» PROBLEM TO WORK ON
Give back exactly the line containing "A[Chrome new tab] --> B[newtab.html shell]" together with all the lines after it, ending at the final line below.

» DATASET EXCERPTS
↓

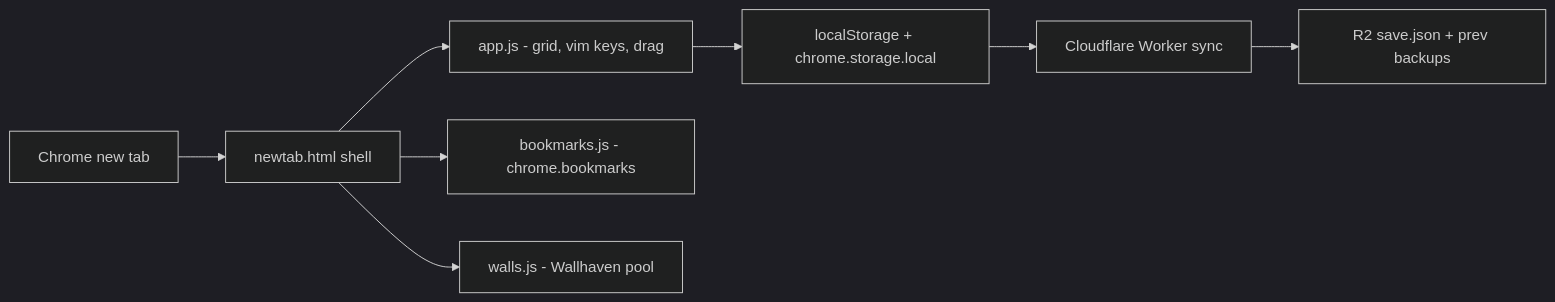
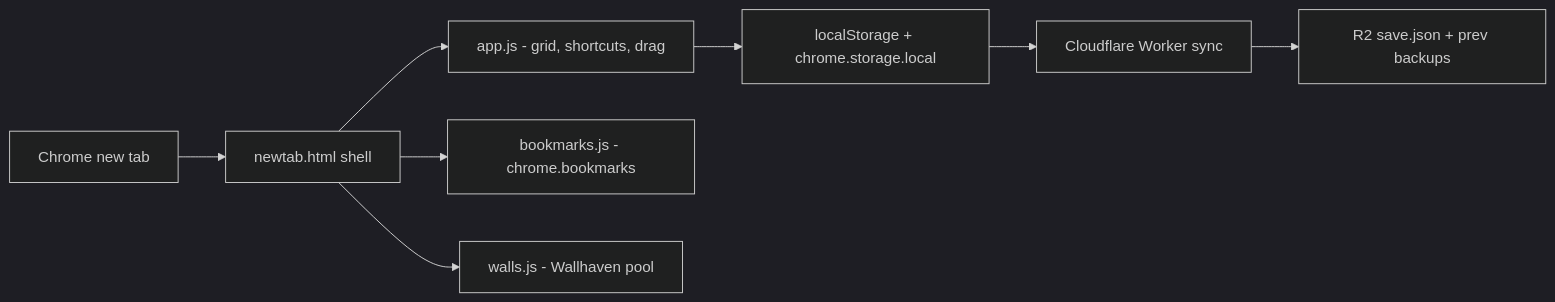
The diagram in README.md (FirozChauhan/Glisters), drawn with Mermaid (dark theme) before and after one commit. The commit also changed other lines of this file, not shown here.

First line of the commit message:
README: soften keyboard-first branding, keep vim keys as a subtle feature

````diff
--- a/README.md
+++ b/README.md
@@ -40,10 +40,10 @@
 ```mermaid
 flowchart LR
   A[Chrome new tab] --> B[newtab.html shell]
-  B --> C[app.js - grid, vim keys, drag]
+  B --> C[app.js - grid, shortcuts, drag]
   C --> D[localStorage + chrome.storage.local]
   D --> E[Cloudflare Worker sync]
   E --> F[R2 save.json + prev backups]
   B --> G[bookmarks.js - chrome.bookmarks]
   B --> H[walls.js - Wallhaven pool]
 ```
````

↑

» TASK RESPONSE
   A[Chrome new tab] --> B[newtab.html shell]
-  B --> C[app.js - grid, vim keys, drag]
+  B --> C[app.js - grid, shortcuts, drag]
   C --> D[localStorage + chrome.storage.local]
   D --> E[Cloudflare Worker sync]
   E --> F[R2 save.json + prev backups]
   B --> G[bookmarks.js - chrome.bookmarks]
   B --> H[walls.js - Wallhaven pool]
 ```
````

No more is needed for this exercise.